My interest in atheism, thence secular humanism, began around the age of twenty when I set out to rethink the faith of my (literal) fathers. My interest today undoubtedly grew from that, but it long ago ceased being driven by that. It would seem wasteful of life in the extreme to spend years merely in reaction to a churchy childhood. In fact, my interest in religion takes three forms or levels of engagement, from negligible to enormous—in three degrees. However, at each level my support of religionists’ freedom of speech and belief remains firm.

1] Disregard. Having not “lost my faith” so much as discarded it, most religious topics and activity are of no interest to me whatsoever. For the most part, I attend to religious subjects, people, and news about as much as I do to the social life of Hollywood performers. When religious persons refrain from bullying (see #3 below) and from inviting friendly disagreements (see #2 below), my reaction to their superstition is merely to be thankful for the good things they do, like hospitals, third world relief, and—in the past—some really fantastic buildings.

2] Intellectual attraction. I enjoy the light-hearted, friendly fun of arguing points of view about religion, but only when invited to participate. Religious discussion of this sort carries no emotional heat, considerably less than crossing verbal swords with a Cubs fan. Like an affable fascination with economics, international politics, and which chili recipe is tastiest, this involvement is just a pleasant exchange of varying points of view.
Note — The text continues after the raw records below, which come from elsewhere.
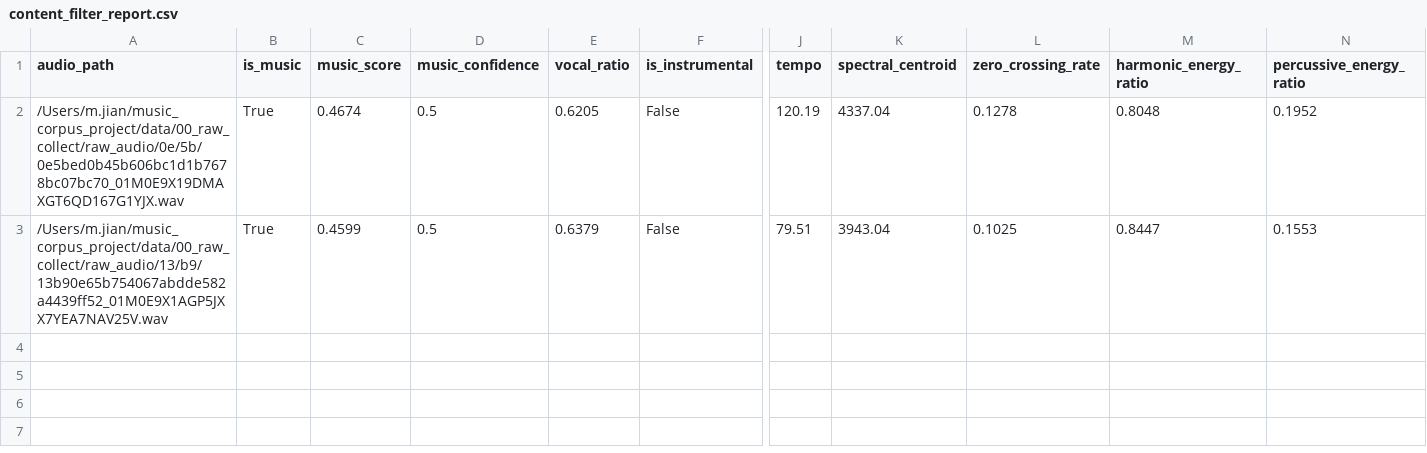
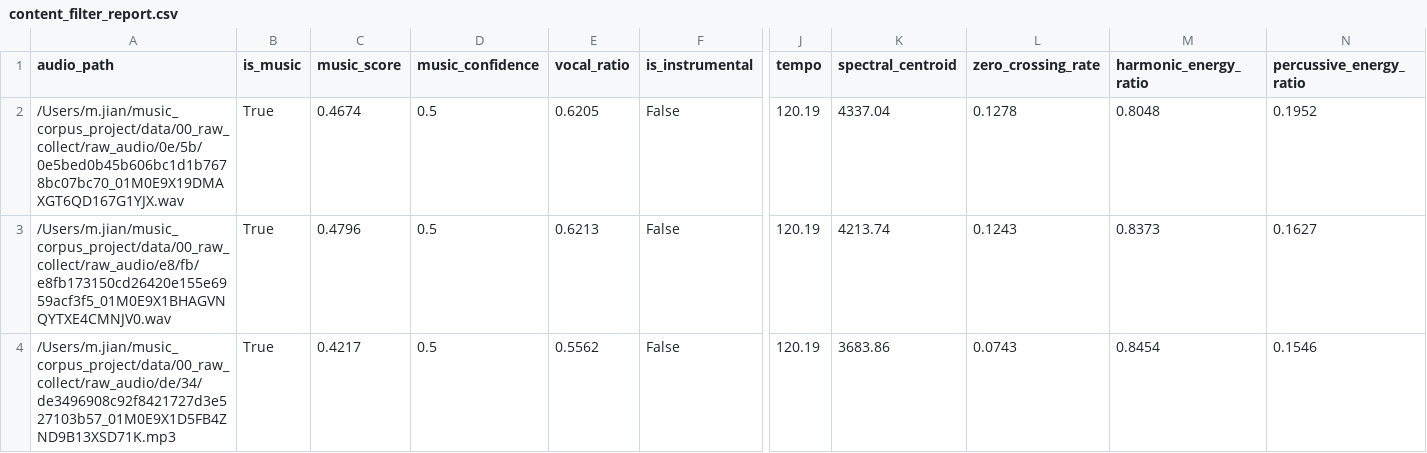
Before and after one commit to g9d4fbt4s5-creator/music-ai-dataset, a CSV file: data/00.5_cleaned/reports/content_filter_report.csv, drawn as a sheet; only a part is shown, gaps mark what is left out; addresses are those after the commit; rows hold the shown columns only; the diff names each change by its address in the sheet, - before the commit and + after, or states it on an @@ line.

```diff
--- a/data/00.5_cleaned/reports/content_filter_report.csv
+++ b/data/00.5_cleaned/reports/content_filter_report.csv
+row 3: /Users/m.jian/music_corpus_project/data/00_raw_collect/raw_audio/e8/fb/e8fb173150cd26420e155e6959acf3f5_01M0E9X1BHAGVNQYTXE4CMNJV0.wav | True | 0.4796 | 0.5 | 0.6213 | False | 120.19 | 4213.74 | 0.1243 | 0.8373 | 0.1627
-A4 (audio_path): /Users/m.jian/music_corpus_project/data/00_raw_collect/raw_audio/13/b9/13b90e65b754067abdde582a4439ff52_01M0E9X1AGP5JXX7YEA7NAV25V.wav
+A4 (audio_path): /Users/m.jian/music_corpus_project/data/00_raw_collect/raw_audio/de/34/de3496908c92f8421727d3e527103b57_01M0E9X1D5FB4ZND9B13XSD71K.mp3
-C4 (music_score): 0.4599
+C4 (music_score): 0.4217
-E4 (vocal_ratio): 0.6379
+E4 (vocal_ratio): 0.5562
-J4 (tempo): 79.51
+J4 (tempo): 120.19
-K4 (spectral_centroid): 3943.04
+K4 (spectral_centroid): 3683.86
-L4 (zero_crossing_rate): 0.1025
+L4 (zero_crossing_rate): 0.0743
-M4 (harmonic_energy_ratio): 0.8447
+M4 (harmonic_energy_ratio): 0.8454
-N4 (percussive_energy_ratio): 0.1553
+N4 (percussive_energy_ratio): 0.1546
```
Also changed, not shown: data/00.5_cleaned/reports/quality_check_report.csv, data/00.5_cleaned/reports/yamnet_input_list.csv, 4 other files.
3] Combative. Neither of the foregoing two types of interest would motivate me to write a blog. The interest that drives me to take the time to write is my reaction to the haughty, faux pious, oppressive nature of most religion…including the bullying that perfectly decent people innocently do when motivated by religion. I don’t wait for an invitation to engage in this level of involvement; a hostile religion-based challenge or an instance of religious bullying is provocation enough.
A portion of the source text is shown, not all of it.